Except in unusual cases, the interest rate on the piggyback loan is higher than the rate on the first mortgage. But the combined payment usually costs less than a loan of greater than 80 percent of the home's value, plus mortgage insurance.
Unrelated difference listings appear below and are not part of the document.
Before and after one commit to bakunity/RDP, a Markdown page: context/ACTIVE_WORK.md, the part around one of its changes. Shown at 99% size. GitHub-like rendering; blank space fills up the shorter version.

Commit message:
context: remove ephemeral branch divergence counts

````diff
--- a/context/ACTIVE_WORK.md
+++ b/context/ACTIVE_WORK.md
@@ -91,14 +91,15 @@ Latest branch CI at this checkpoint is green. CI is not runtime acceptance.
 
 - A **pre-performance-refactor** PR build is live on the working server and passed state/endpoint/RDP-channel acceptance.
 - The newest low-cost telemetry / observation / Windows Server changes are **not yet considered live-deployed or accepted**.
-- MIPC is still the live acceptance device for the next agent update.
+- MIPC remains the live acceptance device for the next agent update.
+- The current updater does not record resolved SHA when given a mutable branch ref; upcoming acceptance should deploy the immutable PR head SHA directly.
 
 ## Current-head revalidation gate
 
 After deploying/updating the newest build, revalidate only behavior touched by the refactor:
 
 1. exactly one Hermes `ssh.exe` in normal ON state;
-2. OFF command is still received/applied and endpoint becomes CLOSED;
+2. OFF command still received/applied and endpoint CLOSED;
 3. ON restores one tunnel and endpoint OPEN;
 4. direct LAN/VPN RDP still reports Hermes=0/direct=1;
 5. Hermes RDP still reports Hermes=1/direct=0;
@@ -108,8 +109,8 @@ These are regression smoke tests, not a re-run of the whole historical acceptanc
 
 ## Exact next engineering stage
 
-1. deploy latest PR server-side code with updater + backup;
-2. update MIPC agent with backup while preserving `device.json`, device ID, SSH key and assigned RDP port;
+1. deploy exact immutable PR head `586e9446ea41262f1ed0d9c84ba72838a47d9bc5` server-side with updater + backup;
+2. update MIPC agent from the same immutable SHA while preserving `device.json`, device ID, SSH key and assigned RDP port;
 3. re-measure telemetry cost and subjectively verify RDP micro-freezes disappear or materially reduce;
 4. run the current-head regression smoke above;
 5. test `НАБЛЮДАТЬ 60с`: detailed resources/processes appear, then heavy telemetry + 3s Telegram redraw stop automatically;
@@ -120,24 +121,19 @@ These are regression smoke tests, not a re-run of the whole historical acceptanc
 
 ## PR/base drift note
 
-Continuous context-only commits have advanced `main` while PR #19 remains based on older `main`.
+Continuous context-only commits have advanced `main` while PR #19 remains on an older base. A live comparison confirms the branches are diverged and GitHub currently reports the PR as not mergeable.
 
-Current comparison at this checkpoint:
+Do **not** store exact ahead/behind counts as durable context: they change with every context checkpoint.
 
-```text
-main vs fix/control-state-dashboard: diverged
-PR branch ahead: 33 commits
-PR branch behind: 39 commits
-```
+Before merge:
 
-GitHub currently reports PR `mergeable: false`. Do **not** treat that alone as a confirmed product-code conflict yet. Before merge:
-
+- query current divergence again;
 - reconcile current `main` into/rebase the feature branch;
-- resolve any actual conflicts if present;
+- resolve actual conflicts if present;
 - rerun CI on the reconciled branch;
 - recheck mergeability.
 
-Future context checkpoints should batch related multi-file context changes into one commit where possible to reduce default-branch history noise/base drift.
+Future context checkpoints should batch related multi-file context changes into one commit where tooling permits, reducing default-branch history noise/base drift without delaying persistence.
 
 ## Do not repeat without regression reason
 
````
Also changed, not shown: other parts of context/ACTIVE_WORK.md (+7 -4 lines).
This is especially true if the homeowner itemizes deductions on federal income tax, because mortgage interest is deductible but mortgage insurance is not.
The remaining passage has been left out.